Flickering lights and foreboding sound effects lend the production a dark, danger-filled quality. However, lighting designer Jeremy K. Benjamin could use colors more effectively. White lighting during a battle scene or the use of blue during intense moments are questionable choices.
What's unquestionable is Ludwig's incorporation of Shakespeare.
Yes, he loves the Bard, as evidenced by his book "Teaching Children Shakespeare," which encourages parents to expose their children to the great writer and poet at an early age so they'll be able to quote his wisdom their whole life long.
But in this adaptation, Hawkins and Silver quote Shakespeare's lines during intimate moments, creating a father-son like bond.
Shakespeare's tales include adventure and those set on or near the sea ("The Tempest," for instance), so pairing the Bard with an 18th century tempestuous pirate tale makes sense.
And at one point, Hawkins says he feels a connection with his father's ghost, as though the late man, who in Ludwig's adaptation also loved Shakespeare, were speaking "Hamlet's" lines to him.
Finally, Shakespearean actors often play multiple roles, and so do this production's actors.
David Bugher, whose commendable work I've seen before, is unrecognizable as a bullying, menacing Captain Flint and a high-energy, wide-eyed, optimistic Squire Trelawney.
Other standouts include Benjamin Sandberg as a salivating, wickedly opportunistic and savage Blind Pew, a deep rich voiced, honorable Joseph Trumbo as Dr. Livesey, an animalistic, primitive David Munnell as the marooned Benn Gunn, a self-centered Pete Ferry as Captain Smollet and a crafty Nathan Krasner as Israel Hands.
Shane Lonergan is appropriately annoying and unsteady as Billy Bones, but his vulnerability and fear are missing from the performance.
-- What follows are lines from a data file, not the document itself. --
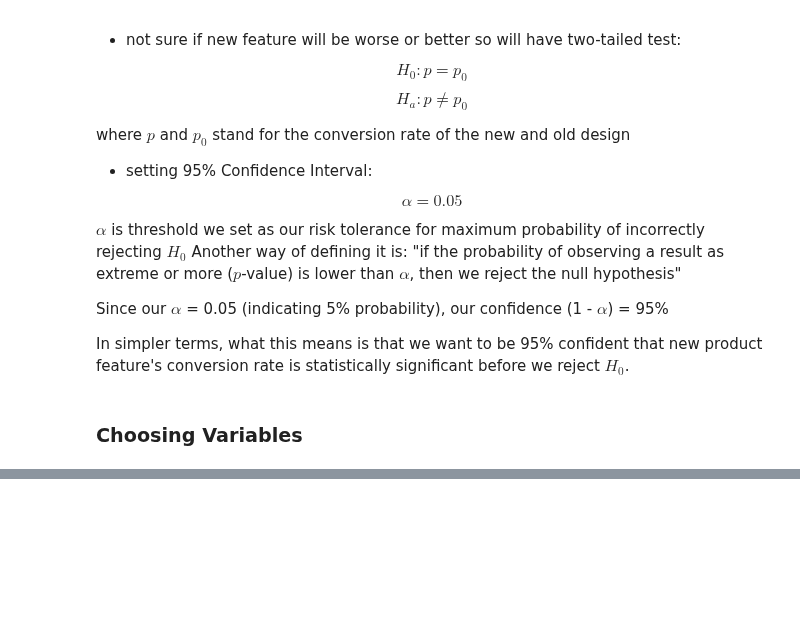
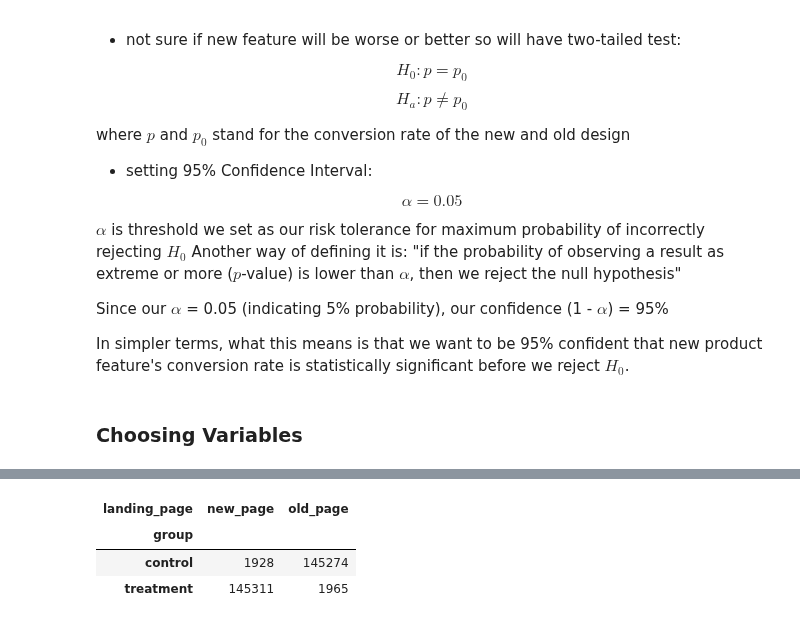
Before and after one commit to mindyng/2022-Business-Projects, a Jupyter notebook: experimentation-framework.ipynb, the cells around one changed output, grey strips where cells are left out. Cells and saved outputs as stored; diff of their text form; code cells hidden in the pictures; blank space fills up the shorter version.

```diff
--- a/experimentation-framework.ipynb
+++ b/experimentation-framework.ipynb
@@ -62,0 +151,9 @@ In simpler terms, what this means is that we want to be 95% confident that new p
+# %%
+# To make sure the control group is only seeing the old page and vice versa
+
+pd.crosstab(df['group'], df['landing_page'])
+# %% [output]
+| landing_page | new_page | old_page |
+| group |  |  |
+| control | 1928 | 145274 |
+| treatment | 145311 | 1965 |
```
Also changed, not shown: parts of 37 cells of this notebook.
Credit director Moser, who doubles as set designer, with versatile wooden structures, which can open and close to represent different locales and ladders which allow dramatic movement.
Costume designer Inda Blatch-Geib's period, colorful clothing add eye candy to the dramatic story, told in a thrilling manner by a hugely entertaining, convincing company.
And did we mention the festival, now in its sixth year, offers free -- that's right free -- productions of family-friendly classics?
Stay tuned for more.
Aaron Krause is a Reflector staff writer. Reach him at firstname.lastname@example.org.
IF YOU GO
WHAT: "Treasure Island"
WHEN: Various times through Aug. 8
WHERE: Hall Auditorium, 67 N. Main St., Oberlin
HOW MUCH: Free. For more information, visit www.oberlinsummertheaterfestival.com or all 440-775-8169.